There are many silver stars, but Lonicera ‘Kintzley’s Ghost’ shines like cascading silver dollars. This remarkable honeysuckle with small yellow flowers was discovered by plant-enthusiast, Scott Skogerboe, in Ft.Collins. It was picked by Plant Select as a winner. The “silver dollars” are round leaves with the stem growing through the center that turn a brilliant silver-white and light up the 10’-15’ vine until frost.

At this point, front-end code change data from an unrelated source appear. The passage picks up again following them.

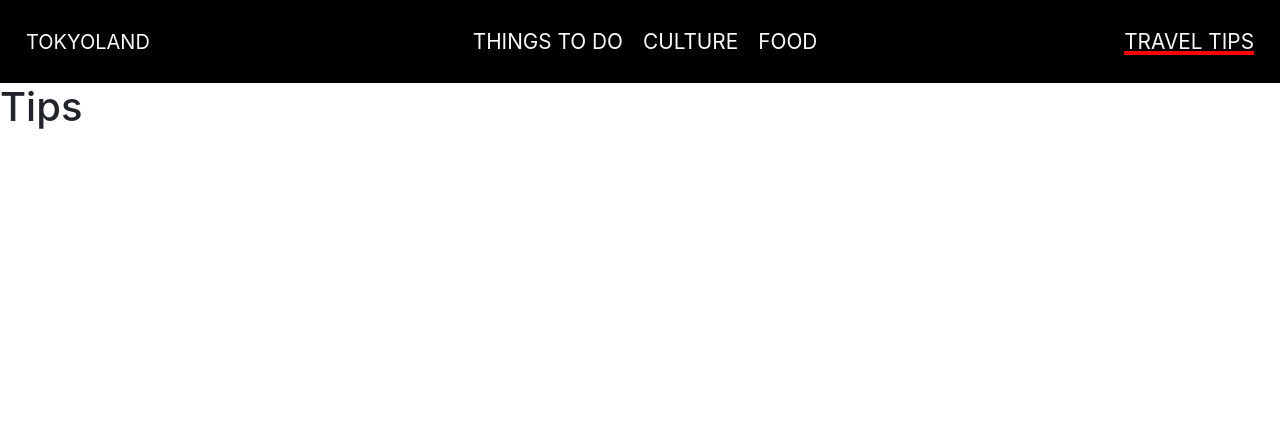
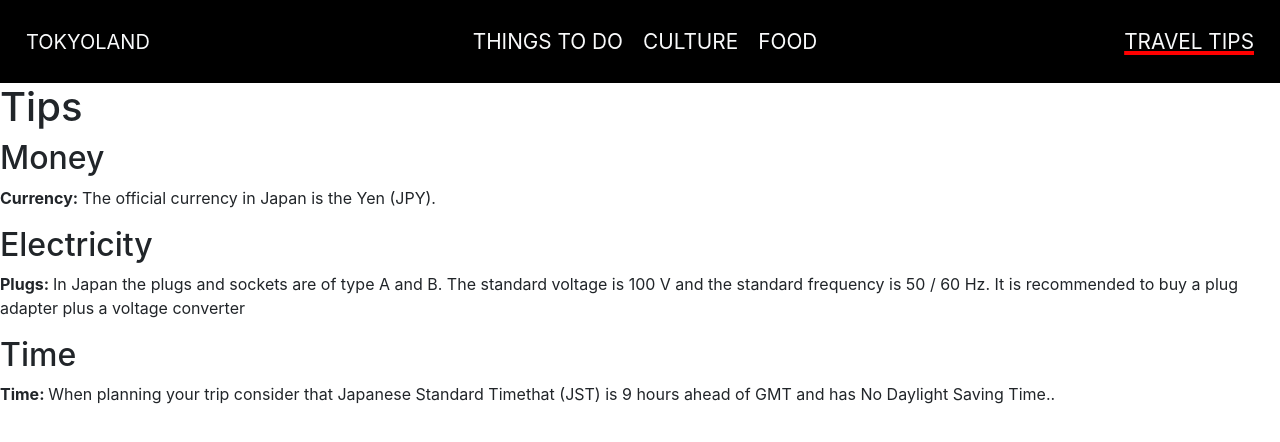
Before and after one commit to DonatellaC/tokyoland, a React (Create React App) app: page /travel-tips in a window 1280 px wide. Shown: the top 442 px of the page. Built offline with nearby package versions, Linux system fonts and the light colour scheme.

Commit message:
updated travel tips section

```diff
--- a/src/screens/ThingsToDo/ThingsToDo.js
+++ b/src/screens/ThingsToDo/ThingsToDo.js
@@ -8,8 +8,9 @@ const ThingsToDo = () => {
   return (
     <div>
       <Header />
+      <h2>Things to do</h2>
       <h1>{name}</h1>
-      <h2>Things to do</h2>
+
       <Footer />
     </div>
   );
--- a/src/screens/TravelTips/TravelTips.js
+++ b/src/screens/TravelTips/TravelTips.js
@@ -6,6 +6,23 @@ const TravelTips = () => {
     <div>
       <Header />
       <h1>Tips</h1>
+      <h2>Money</h2>
+      <p>
+        <strong>Currency: </strong>The official currency in Japan is the Yen
+        (JPY).
+      </p>
+      <h2>Electricity</h2>
+      <p>
+        <strong>Plugs: </strong>In Japan the plugs and sockets are of type A and
+        B. The standard voltage is 100 V and the standard frequency is 50 / 60
+        Hz. It is recommended to buy a plug adapter plus a voltage converter
+      </p>
+      <h2>Time</h2>
+      <p>
+        <strong>Time: </strong>
+        When planning your trip consider that Japanese Standard Timethat (JST)
+        is 9 hours ahead of GMT and has No Daylight Saving Time..
+      </p>
     </div>
   );
 };
```
Also changed, not shown: 1 other file (tests, documents, lock files or other folders).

It is probably best to stay away from silver leafed trees. Russian Olive is truly a noxious weed in our water ways. Silver Poplar can send up suckers 30’ away and loves to colonize neighborhoods, and even Sea Buckthorn with its orange, edible berries is thorny and suckering. Our native Silver Buffaloberry, Shepherdia argentea, is more like a big shrub to 10’-14’. It is worth growing, but you need both male and female trees to get the good-tasting red fruit. It does have some thorns, but can make a striking specimen if given a little bonsai pruning.

Because silver-leafed plants are mostly adapted to hot, sunny and drier conditions, they are more difficult to site in non-xeriscapes. Ideally we plant all our low-water plants together and our higher water plants together. If you must plant a silver plant that is fussy about good drainage where it will get irrigated more than once a week, put it on a south-facing slope or where it will get late afternoon sun. Besides being drought tolerant, many silver plants have winter color and are resistant to animal feeding because they are woolly or pungent.

Other silver plants worth searching out are: Inula verbascifolia, Sideritis scardica, Anthemis marschalliana, Hymenoxys argentea, Centaurea bella, Stachys inflata, Stachys byzantina (Lamb’s Ears), Artemisia versicolor ‘Sea Foam’, and Oenothera macrocarpa ‘Silver Blade’.